AIM OF THE EXERCISE: With the records below as input, work out how many lines include the word "Entrenando". Give only the number.

EXERCISE MATERIALS:
+ + +
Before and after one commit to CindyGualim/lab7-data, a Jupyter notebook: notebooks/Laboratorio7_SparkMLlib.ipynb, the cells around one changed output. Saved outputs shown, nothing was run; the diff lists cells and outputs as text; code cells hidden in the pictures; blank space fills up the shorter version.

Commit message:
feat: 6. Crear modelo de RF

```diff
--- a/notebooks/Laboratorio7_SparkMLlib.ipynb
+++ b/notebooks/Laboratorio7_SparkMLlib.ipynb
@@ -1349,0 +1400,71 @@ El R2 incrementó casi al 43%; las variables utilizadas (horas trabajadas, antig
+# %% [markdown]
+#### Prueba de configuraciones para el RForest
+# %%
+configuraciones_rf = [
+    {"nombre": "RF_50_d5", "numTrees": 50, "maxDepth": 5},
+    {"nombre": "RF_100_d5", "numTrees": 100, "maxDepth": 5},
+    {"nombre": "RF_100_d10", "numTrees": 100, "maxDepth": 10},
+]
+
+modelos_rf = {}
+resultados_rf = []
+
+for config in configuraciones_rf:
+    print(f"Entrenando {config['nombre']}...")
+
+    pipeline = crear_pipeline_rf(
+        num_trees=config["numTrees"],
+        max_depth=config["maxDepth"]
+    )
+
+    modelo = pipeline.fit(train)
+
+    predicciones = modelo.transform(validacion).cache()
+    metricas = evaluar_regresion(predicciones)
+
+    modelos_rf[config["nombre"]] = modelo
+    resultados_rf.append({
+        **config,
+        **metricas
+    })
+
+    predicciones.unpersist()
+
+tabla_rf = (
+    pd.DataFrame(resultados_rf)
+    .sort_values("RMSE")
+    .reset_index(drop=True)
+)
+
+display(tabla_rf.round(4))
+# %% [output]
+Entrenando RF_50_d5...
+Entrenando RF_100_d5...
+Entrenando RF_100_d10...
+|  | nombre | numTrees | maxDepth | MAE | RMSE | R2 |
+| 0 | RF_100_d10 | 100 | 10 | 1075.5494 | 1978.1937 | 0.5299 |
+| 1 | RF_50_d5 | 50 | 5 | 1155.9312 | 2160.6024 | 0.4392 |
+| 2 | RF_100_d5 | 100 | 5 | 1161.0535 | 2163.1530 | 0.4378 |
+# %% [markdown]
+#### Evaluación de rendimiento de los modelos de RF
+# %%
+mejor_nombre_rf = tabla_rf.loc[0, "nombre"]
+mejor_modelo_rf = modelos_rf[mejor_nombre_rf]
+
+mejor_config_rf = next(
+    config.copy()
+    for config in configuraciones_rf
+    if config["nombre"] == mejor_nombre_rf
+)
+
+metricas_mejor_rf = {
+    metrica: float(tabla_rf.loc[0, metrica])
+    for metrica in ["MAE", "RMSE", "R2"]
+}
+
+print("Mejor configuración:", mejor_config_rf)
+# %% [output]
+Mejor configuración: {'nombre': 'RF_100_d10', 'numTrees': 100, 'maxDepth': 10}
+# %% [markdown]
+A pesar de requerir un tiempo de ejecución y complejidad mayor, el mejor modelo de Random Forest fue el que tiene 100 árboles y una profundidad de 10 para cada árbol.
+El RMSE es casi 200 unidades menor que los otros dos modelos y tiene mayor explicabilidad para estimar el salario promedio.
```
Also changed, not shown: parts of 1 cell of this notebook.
+ + +
WRITTEN SOLUTION: 4